Every year we at Cashbox get to write a little vignette describing a favourite Christmas memory and every year I think I don’t have any more, I‘ve told them all. But turns out that’s not true and the beauty is it forces me to travel back in time to various stages of my life, looking for a new Christmas memory.
So I thought this year maybe I’d write about something that happened after my childhood, when I was an adult. Nah, that won’t work. All my real happy memories of Christmas are from when I was a young boy. Christmas was different then. It was commercial alright, but not to extent it is now. As kids we each got one “big” present and a bunch of little things like socks or gloves or a little book. Our stockings had an orange, always an orange, some nuts; walnuts, Brazil nuts, pecans and such. And usually a little candy and chocolate. It really was more about family and all being together on that special day. My feeling and memory of is of a huge, full tree covered in long strands of tinsel, great big lights, not the puny little lights of today, big round, fragile Christmas balls of red, green, silver and blue. A beautiful angel that perched on top of the tree and angel hair scattered all around.
Submitted by Lenny Stoute Photo: Danforth Greektown Fountain
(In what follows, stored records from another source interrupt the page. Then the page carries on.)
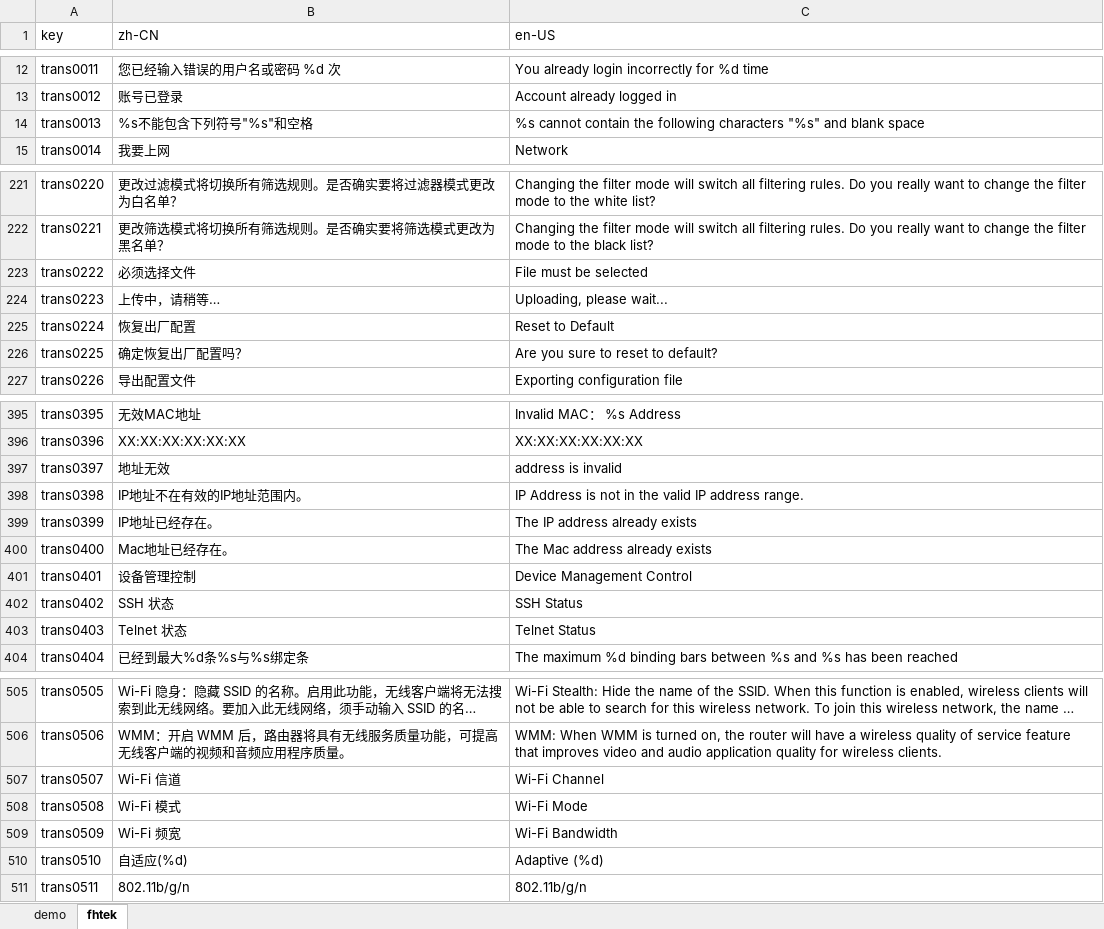
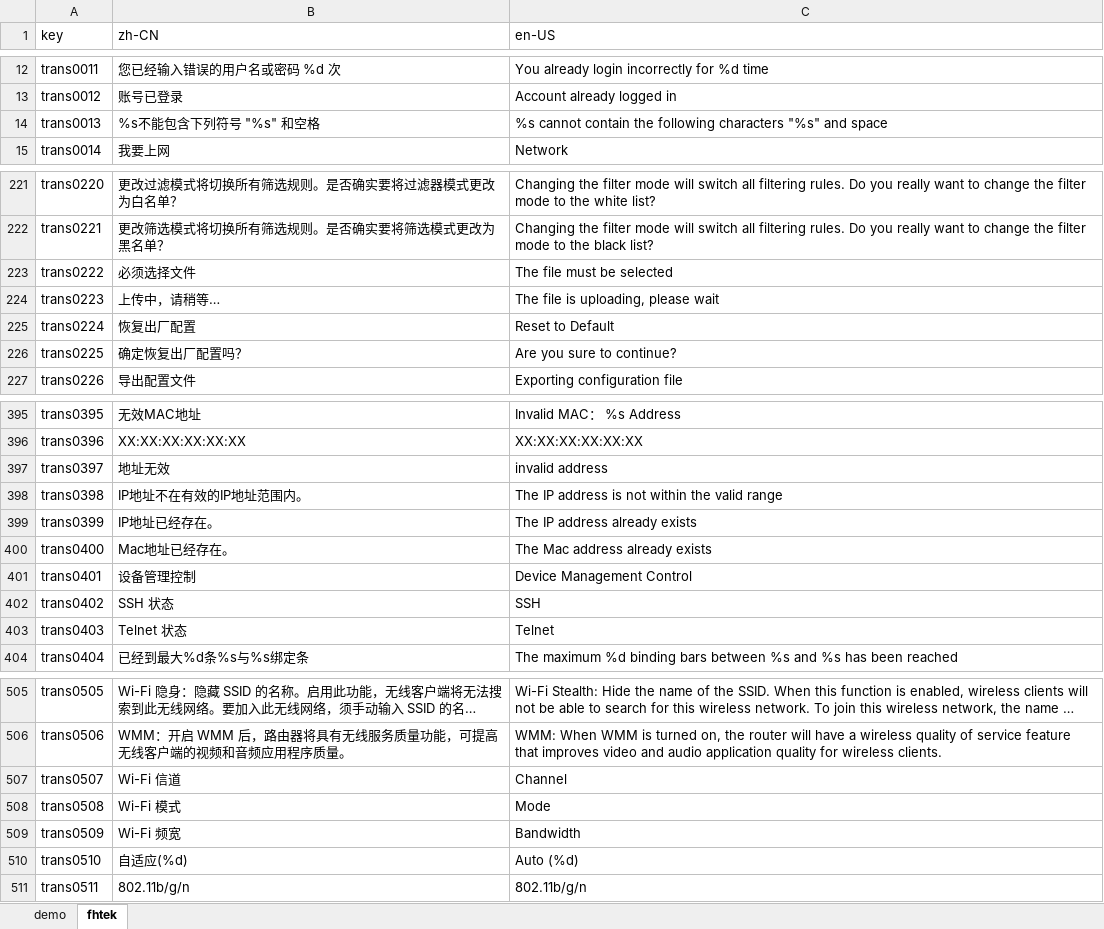
Before and after one commit to ytppp/fhtek-docs, an Excel workbook: lang.xlsx, sheet fhtek, drawn as a sheet; only a part is shown, gaps mark what is left out; long unchanged cells end in …; values as stored, in another font and other column widths than the file's, no borders; the diff covers the shown part only; the diff names each change by its address in the sheet, - before the commit and + after, or states it on an @@ line.

```diff
--- a/lang.xlsx (sheet fhtek)
+++ b/lang.xlsx (sheet fhtek)
-B14 (zh-CN): %s不能包含下列符号"%s"和空格
+B14 (zh-CN): %s不能包含下列符号 "%s" 和空格
-C14 (en-US): …"%s" and blank space
+C14 (en-US): …"%s" and space
-C223 (en-US): File must be selected
+C223 (en-US): The file must be selected
-C224 (en-US): Uploading, please wait...
+C224 (en-US): The file is uploading, please wait
-C226 (en-US): Are you sure to reset to default?
+C226 (en-US): Are you sure to continue?
-C397 (en-US): address is invalid
+C397 (en-US): invalid address
-C398 (en-US): IP Address is not in the valid IP address range.
+C398 (en-US): The IP address is not within the valid range
-C402 (en-US): SSH Status
+C402 (en-US): SSH
-C403 (en-US): Telnet Status
+C403 (en-US): Telnet
-C507 (en-US): Wi-Fi Channel
+C507 (en-US): Channel
-C508 (en-US): Wi-Fi Mode
+C508 (en-US): Mode
-C509 (en-US): Wi-Fi Bandwidth
+C509 (en-US): Bandwidth
-C510 (en-US): Adaptive (%d)
+C510 (en-US): Auto (%d)
```
Also changed, not shown: 43 edited cells elsewhere in this sheet, 2 other files.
The little village square in my hood has a small stage at one end, so the sound of live music providing counterpoint to the omnipresent traffic thunder, is often and welcome. 'Twas early summer, the city air still soft , the greenery new and full of promise, a fresh crop of toddlers duking it out with the pigeons for fountain space when I heard the subtly turbulent chromatics and cascading arpeggios of Debussy rushing like a springtime stream from a keyboard. Behind the keys, an elfin brunette young woman just getting started on a set that referenced Brubeck, Fatha Hines, Oscar Peterson, some delicate etudes from Beethoven, Burton Cummings and Diana Krall, among the stuff I recognised.
Come break time, I'm right over there curious to hear what else she can do. So she played me some show tunes, some Elton John, and when I called out for New Orleans sounds, she dropped some Dr. John, some Professor Longhair and her Fats Domino medley had the rugrats rompin'. All layered with numerous to me, unknown pieces, some of which were gorgeous and celebratory in tone, with a persistent flow of challenge and struggles informing the dynamic.